The study could help explain why astronauts lose muscle density
Worms from the University of Nottingham will check in for a flight to the International Space Station.
The research project is designed to investigate the effects of zero gravity on the body's muscle development and its physiology.
The worms Caenorhabditis elegans will spend about two weeks on the space station in October.
Worms suffer from muscle atrophy or muscle loss under many of the same conditions as humans.
Dr Nathaniel Szewczyk from the Institute of Clinical Research in Derby studies the signals which control muscle protein degradation.
He said: "Worms are an excellent model to study the genetic basis of muscle atrophy. This flight should allow us to continue to uncover new ways muscle atrophy is controlled.
"Our current results suggest that our findings from this space flight mission may be of particular interest not only to astronauts but also to individuals who are bed-ridden, immobilized in casts, aged or who suffer from diabetes."

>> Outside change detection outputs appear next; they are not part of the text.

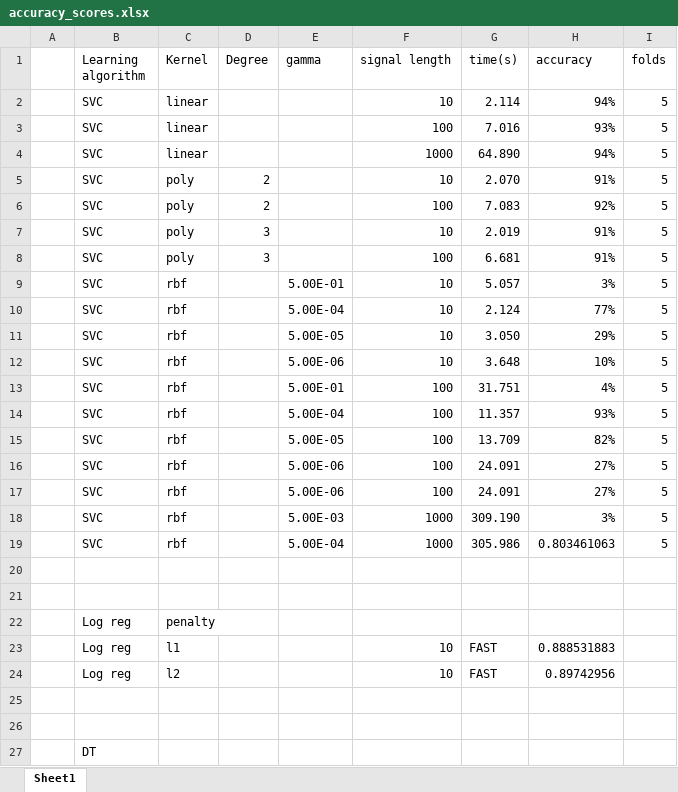
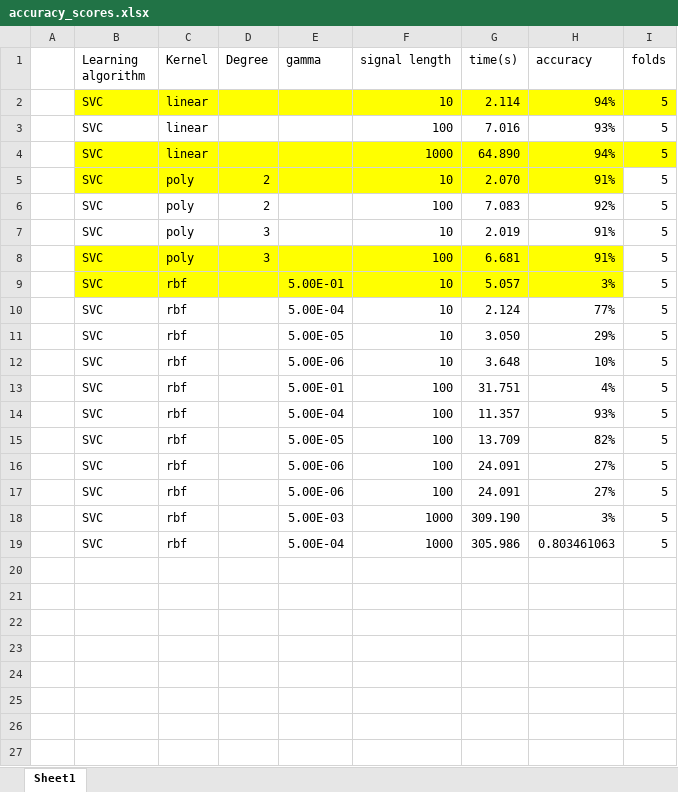
Before and after one commit to mlautman/penn, an Excel workbook: accuracy_scores.xlsx, sheet Sheet1, drawn as a sheet; values as stored, in another font and other column widths than the file's, no borders; the diff names each change by its address in the sheet, - before the commit and + after, or states it on an @@ line.

```diff
--- a/accuracy_scores.xlsx (sheet Sheet1)
+++ b/accuracy_scores.xlsx (sheet Sheet1)
-B2:I2 fill: none
+B2:I2 fill: #FFFF00
-B4:I4 fill: none
+B4:I4 fill: #FFFF00
-B5:H5 fill: none
+B5:H5 fill: #FFFF00
-B8:H9 fill: none
+B8:H9 fill: #FFFF00
-row 20: (empty)
-row 21: (empty)
-row 22:  | Log reg | penalty
-row 23:  | Log reg | l1 |  |  | 10 | FAST | 0.888531883
-row 24:  | Log reg | l2 |  |  | 10 | FAST | 0.89742956
-row 25: (empty)
-row 26: (empty)
-row 27:  | DT
```
Also changed, not shown: 19 other files.
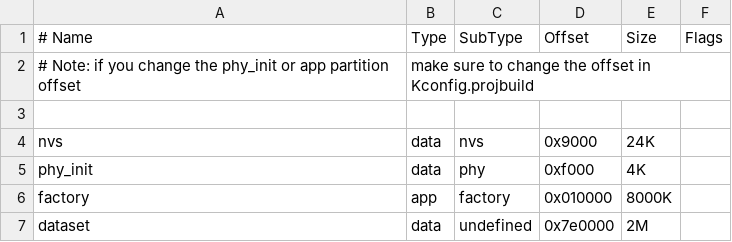
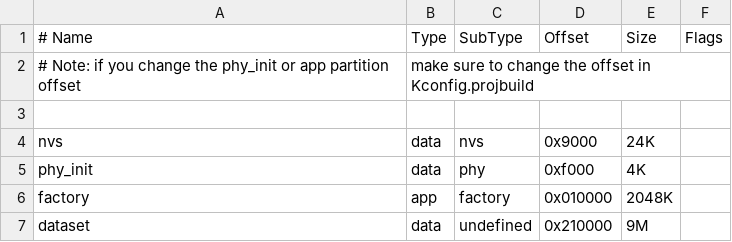
Before and after one commit to fwsmit/mamba-embedded, a CSV file: esp-dl/partitions.csv, drawn as a sheet.

Commit message:
Update partition table to fit bigger dataset

```diff
--- a/esp-dl/partitions.csv
+++ b/esp-dl/partitions.csv
@@ -5,3 +5,3 @@ nvs,       data,  nvs,      0x9000,   24K,
 phy_init,  data,  phy,      0xf000,   4K,
-factory,   app,   factory,  0x010000, 8000K,
-dataset,   data,  undefined, 0x7e0000, 2M,
+factory,   app,   factory,  0x010000, 2048K,
+dataset,   data,  undefined, 0x210000, 9M,
```
Also changed, not shown: 1 other file.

Dr Szewczyk wants to explain why astronauts can experience dramatic muscle degradation, with some losing up to 60% of their muscle density in a single mission.